▶ Edit tracking data
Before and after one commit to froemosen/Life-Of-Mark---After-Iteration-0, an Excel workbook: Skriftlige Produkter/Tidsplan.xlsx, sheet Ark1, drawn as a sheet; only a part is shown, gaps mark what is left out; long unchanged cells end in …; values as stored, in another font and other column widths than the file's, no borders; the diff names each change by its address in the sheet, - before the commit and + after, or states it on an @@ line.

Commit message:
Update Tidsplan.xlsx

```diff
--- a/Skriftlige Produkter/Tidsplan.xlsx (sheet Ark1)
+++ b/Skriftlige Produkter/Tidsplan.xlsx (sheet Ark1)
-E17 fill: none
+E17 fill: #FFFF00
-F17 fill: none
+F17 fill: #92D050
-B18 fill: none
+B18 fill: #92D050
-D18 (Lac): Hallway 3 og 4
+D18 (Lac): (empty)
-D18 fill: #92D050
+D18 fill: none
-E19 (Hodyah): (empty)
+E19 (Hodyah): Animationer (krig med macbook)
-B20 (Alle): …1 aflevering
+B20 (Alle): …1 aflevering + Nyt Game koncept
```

==

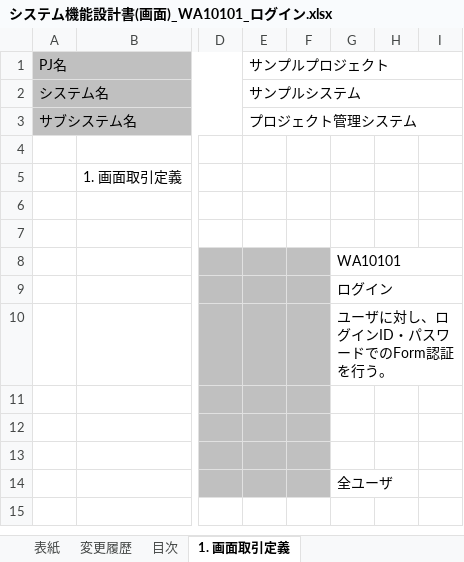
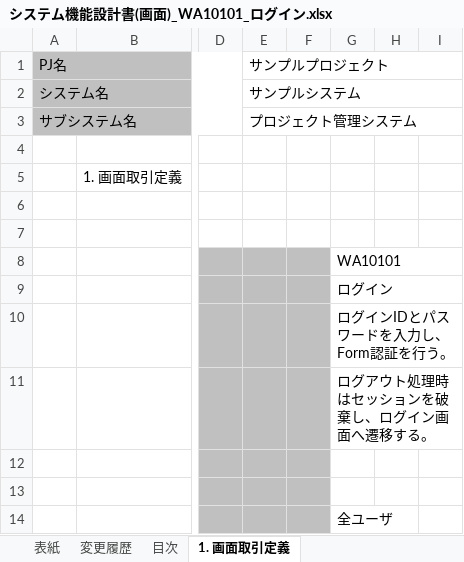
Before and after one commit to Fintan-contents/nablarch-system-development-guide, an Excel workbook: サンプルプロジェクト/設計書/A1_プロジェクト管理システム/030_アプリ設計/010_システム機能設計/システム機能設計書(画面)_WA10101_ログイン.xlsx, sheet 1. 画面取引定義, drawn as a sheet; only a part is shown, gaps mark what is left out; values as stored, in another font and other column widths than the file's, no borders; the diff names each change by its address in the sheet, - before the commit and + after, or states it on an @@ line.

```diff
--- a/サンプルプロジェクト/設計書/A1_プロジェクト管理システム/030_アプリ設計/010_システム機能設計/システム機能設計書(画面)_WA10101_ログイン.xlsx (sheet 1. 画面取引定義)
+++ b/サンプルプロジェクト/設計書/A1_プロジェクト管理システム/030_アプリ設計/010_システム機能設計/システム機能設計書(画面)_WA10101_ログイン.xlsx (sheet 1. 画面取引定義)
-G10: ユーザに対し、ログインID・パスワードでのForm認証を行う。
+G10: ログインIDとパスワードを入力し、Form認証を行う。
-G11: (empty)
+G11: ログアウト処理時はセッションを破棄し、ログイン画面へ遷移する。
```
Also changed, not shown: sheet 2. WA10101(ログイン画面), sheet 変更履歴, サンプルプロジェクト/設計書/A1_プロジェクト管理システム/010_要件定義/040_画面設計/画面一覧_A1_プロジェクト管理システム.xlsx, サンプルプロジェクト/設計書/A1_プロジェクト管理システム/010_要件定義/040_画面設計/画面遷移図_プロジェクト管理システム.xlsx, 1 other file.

▶ DIRECTIONS FOR THIS TASK
Among the entries above, how many lines contain the string "empty"? Write the number alone.

▶ TASK ANSWER
3